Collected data
#####

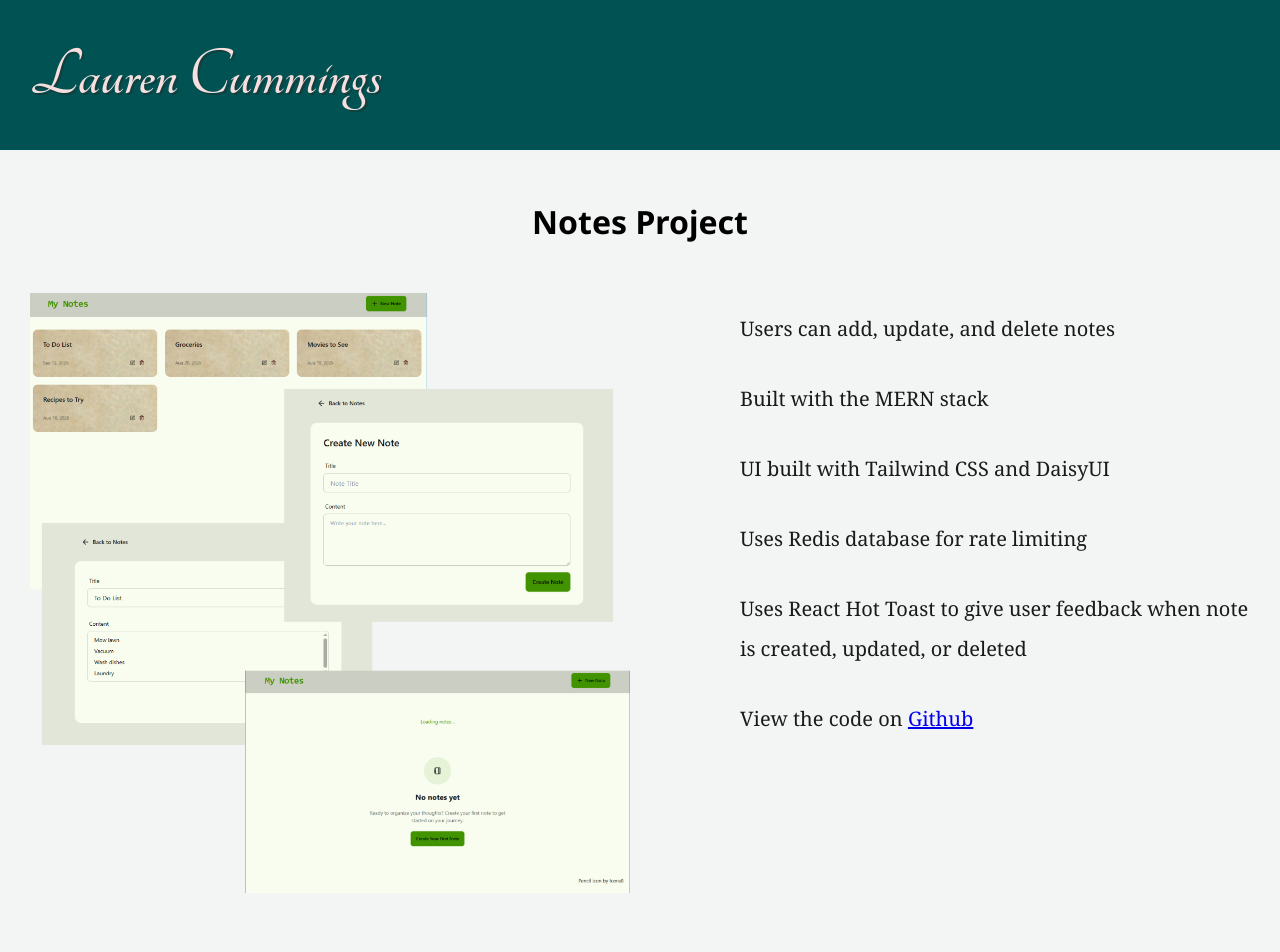
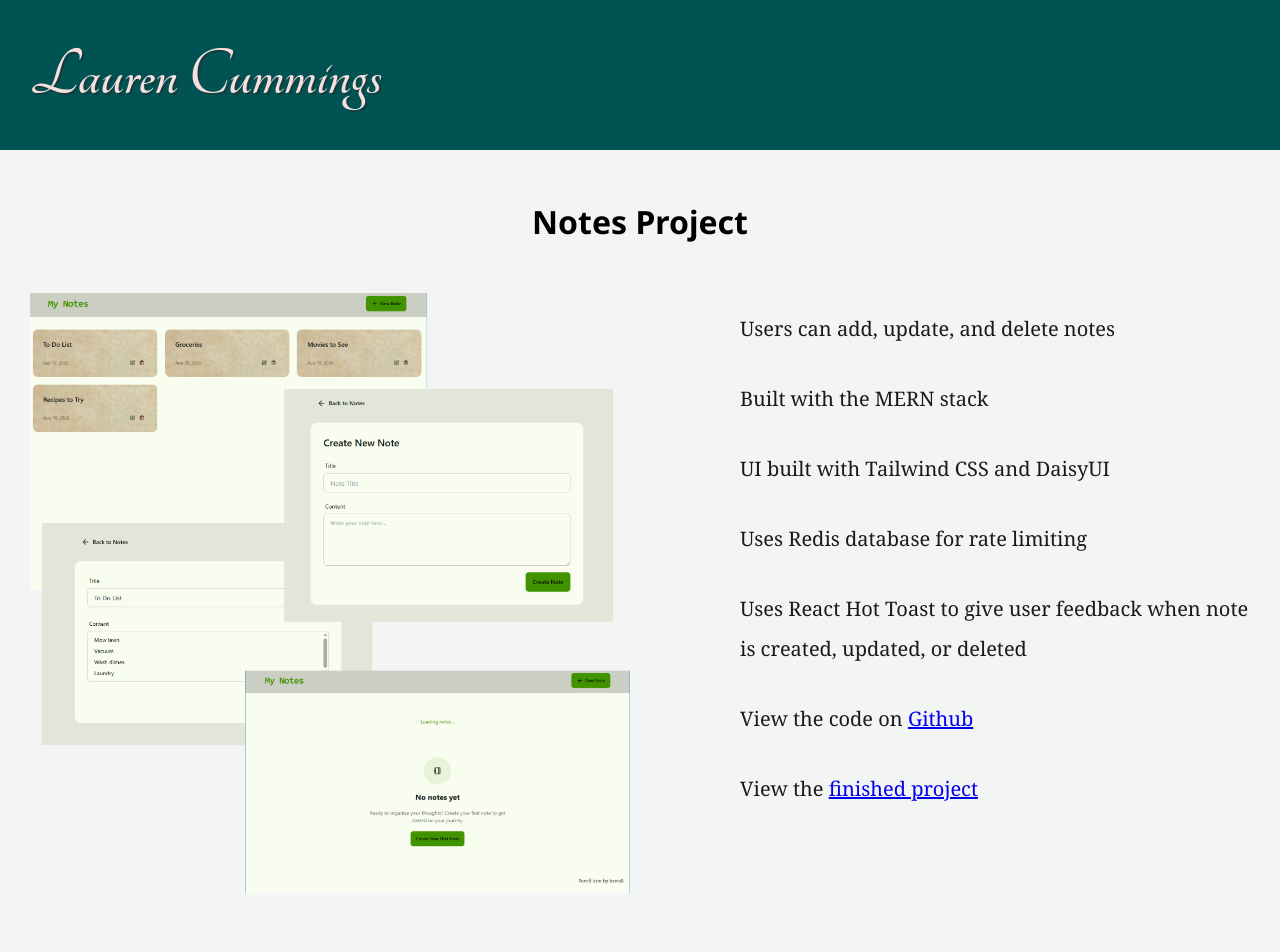
Before and after one commit to LaurenCummings/portfolio-project, a React (Vite) app: page /notes-project in a window 1280 px wide. Shown: the top 952 px of the page. Built offline with nearby package versions, Linux system fonts and the light colour scheme.

Commit message:
added extra link to all finished projects to make it more transparent

```diff
--- a/src/pages/BlogProject.jsx
+++ b/src/pages/BlogProject.jsx
@@ -25,6 +25,7 @@ function BlogProject() {
                 Github
               </a>
             </li>
+            <li>View the <a target="_blank" href="https://laurencummings.github.io/blog-project/">finished project</a></li>
           </ul>
         </div>
       </div>
--- a/src/pages/ChatProject.jsx
+++ b/src/pages/ChatProject.jsx
@@ -26,6 +26,7 @@ function ChatProject() {
                 Github
               </a>
             </li>
+            <li>View the <a target="_blank" href="https://chat-project-rkax.onrender.com">finished project</a></li>
           </ul>
         </div>
       </div>
--- a/src/pages/CookbookProject.jsx
+++ b/src/pages/CookbookProject.jsx
@@ -25,6 +25,7 @@ function CookbookProject() {
                 Github
               </a>
             </li>
+            <li>View the <a target="_blank" href="https://cookbook-project-b5v3.onrender.com/">finished project</a></li>
           </ul>
         </div>
       </div>
--- a/src/pages/CummingsMaple.jsx
+++ b/src/pages/CummingsMaple.jsx
@@ -30,6 +30,7 @@ function CummingsMaple() {
                 Github
               </a>
             </li>
+            <li>View the <a target="_blank" href="https://cummingsmaple.com">finished project</a></li>
           </ul>
         </div>
       </div>
--- a/src/pages/MovieProject.jsx
+++ b/src/pages/MovieProject.jsx
@@ -21,6 +21,7 @@ function MovieProject() {
                 Github
               </a>
             </li>
+            <li>View the <a target="_blank" href="https://laurencummings.github.io/movie-project/">finished project</a></li>
           </ul>
         </div>
       </div>
--- a/src/pages/NotesProject.jsx
+++ b/src/pages/NotesProject.jsx
@@ -22,6 +22,7 @@ function NotesProject() {
                 Github
               </a>
             </li>
+            <li>View the <a target="_blank" href="https://thinkboard-project.onrender.com/">finished project</a></li>
           </ul>
         </div>
       </div>
--- a/src/pages/ShopProject.jsx
+++ b/src/pages/ShopProject.jsx
@@ -23,6 +23,7 @@ function ShopProject() {
                 Github
               </a>
             </li>
+            <li>View the <a target="_blank" href="https://laurencummings.github.io/shop-project/">finished project</a></li>
           </ul>
         </div>
       </div>
--- a/src/pages/SpaProject.jsx
+++ b/src/pages/SpaProject.jsx
@@ -24,6 +24,7 @@ function SpaProject() {
               View the code on{" "}
               <a target="_blank" href="https://github.com/LaurenCummings/spa-project">Github</a>
             </li>
+            <li>View the <a target="_blank" href="https://laurencummings.github.io/spa-project/">finished project</a></li>
           </ul>
         </div>
       </div>
```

#####

_TASK TO COMPLETE_
In the entries above, copy each line that contains the string "MovieProject".

_WRITTEN RESPONSE_
--- a/src/pages/MovieProject.jsx
+++ b/src/pages/MovieProject.jsx
@@ -21,6 +21,7 @@ function MovieProject() {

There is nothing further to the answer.